_Required action_. Gather each line containing the string "into" from these entries.
# # # # # # #
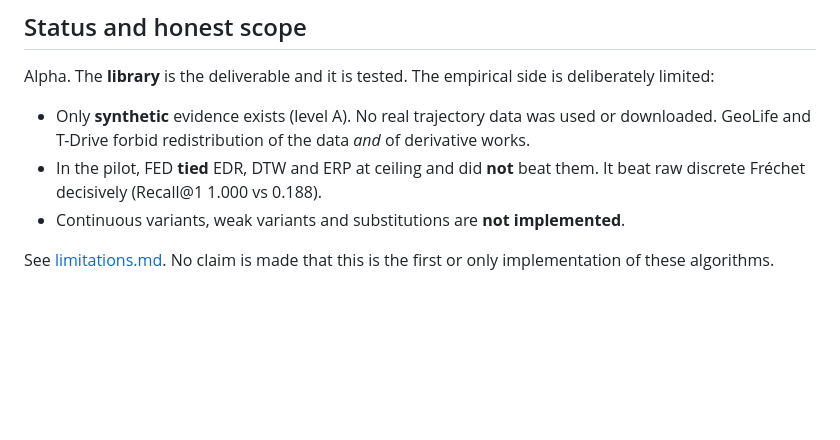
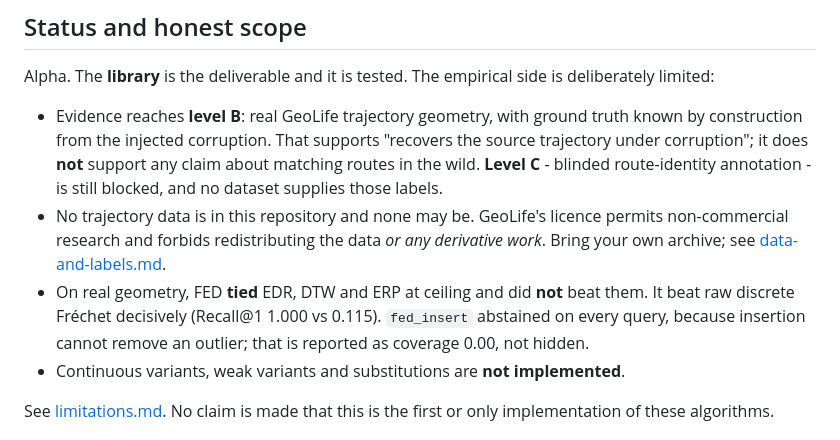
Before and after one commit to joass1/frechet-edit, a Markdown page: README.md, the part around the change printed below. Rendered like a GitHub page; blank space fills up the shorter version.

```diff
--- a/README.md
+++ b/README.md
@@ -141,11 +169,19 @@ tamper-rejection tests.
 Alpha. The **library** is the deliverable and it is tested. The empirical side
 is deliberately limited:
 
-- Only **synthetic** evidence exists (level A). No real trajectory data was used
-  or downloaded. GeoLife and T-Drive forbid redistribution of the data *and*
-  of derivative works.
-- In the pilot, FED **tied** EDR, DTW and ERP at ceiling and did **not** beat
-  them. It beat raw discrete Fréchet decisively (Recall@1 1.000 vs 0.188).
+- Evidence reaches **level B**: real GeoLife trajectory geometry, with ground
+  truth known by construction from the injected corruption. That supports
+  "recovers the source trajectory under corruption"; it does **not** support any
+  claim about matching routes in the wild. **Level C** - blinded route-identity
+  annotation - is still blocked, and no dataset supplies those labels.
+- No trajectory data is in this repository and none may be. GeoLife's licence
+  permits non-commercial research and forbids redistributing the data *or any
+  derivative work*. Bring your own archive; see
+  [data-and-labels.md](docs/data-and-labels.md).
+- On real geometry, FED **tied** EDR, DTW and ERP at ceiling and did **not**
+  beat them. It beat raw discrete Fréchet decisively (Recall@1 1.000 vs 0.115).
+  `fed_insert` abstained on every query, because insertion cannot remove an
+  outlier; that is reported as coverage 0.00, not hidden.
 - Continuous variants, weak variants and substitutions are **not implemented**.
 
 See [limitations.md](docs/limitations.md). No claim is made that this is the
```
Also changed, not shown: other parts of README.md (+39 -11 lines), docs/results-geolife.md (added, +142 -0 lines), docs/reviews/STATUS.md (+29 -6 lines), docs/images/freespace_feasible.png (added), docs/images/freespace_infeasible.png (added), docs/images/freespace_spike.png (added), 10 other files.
# # # # # # #
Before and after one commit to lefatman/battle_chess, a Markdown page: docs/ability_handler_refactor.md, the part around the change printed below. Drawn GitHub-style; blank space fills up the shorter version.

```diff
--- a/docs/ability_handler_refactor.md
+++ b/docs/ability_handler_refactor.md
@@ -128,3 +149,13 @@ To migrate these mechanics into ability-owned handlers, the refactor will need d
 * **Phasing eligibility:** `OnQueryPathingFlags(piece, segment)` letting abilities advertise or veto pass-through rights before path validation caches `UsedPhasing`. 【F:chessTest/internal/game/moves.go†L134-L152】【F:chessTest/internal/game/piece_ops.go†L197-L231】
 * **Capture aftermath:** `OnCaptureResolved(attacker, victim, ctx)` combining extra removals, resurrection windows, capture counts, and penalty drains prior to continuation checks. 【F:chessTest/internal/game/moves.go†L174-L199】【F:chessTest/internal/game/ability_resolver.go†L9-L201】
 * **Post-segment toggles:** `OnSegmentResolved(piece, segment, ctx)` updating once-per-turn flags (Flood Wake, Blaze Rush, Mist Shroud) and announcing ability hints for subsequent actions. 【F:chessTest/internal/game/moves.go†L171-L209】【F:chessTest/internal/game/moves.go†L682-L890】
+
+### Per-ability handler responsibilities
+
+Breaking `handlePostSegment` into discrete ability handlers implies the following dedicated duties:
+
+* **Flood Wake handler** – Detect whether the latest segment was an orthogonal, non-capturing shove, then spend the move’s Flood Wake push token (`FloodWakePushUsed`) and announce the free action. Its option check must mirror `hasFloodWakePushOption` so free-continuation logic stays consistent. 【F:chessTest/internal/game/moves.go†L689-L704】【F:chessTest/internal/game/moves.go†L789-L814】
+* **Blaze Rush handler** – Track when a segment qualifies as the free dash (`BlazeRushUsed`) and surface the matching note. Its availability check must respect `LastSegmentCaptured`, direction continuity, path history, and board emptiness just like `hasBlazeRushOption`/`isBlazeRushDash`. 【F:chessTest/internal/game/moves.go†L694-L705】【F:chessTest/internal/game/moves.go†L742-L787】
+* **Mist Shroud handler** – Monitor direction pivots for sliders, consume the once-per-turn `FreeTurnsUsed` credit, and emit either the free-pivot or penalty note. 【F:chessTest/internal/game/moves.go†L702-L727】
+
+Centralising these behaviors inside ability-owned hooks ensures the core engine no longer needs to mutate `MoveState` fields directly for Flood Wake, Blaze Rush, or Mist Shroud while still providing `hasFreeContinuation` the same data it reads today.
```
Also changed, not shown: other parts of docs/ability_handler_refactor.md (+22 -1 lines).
# # # # # # #
_Exercise solution_.
@@ -128,3 +149,13 @@ To migrate these mechanics into ability-owned handlers, the refactor will need d
+Breaking `handlePostSegment` into discrete ability handlers implies the following dedicated duties:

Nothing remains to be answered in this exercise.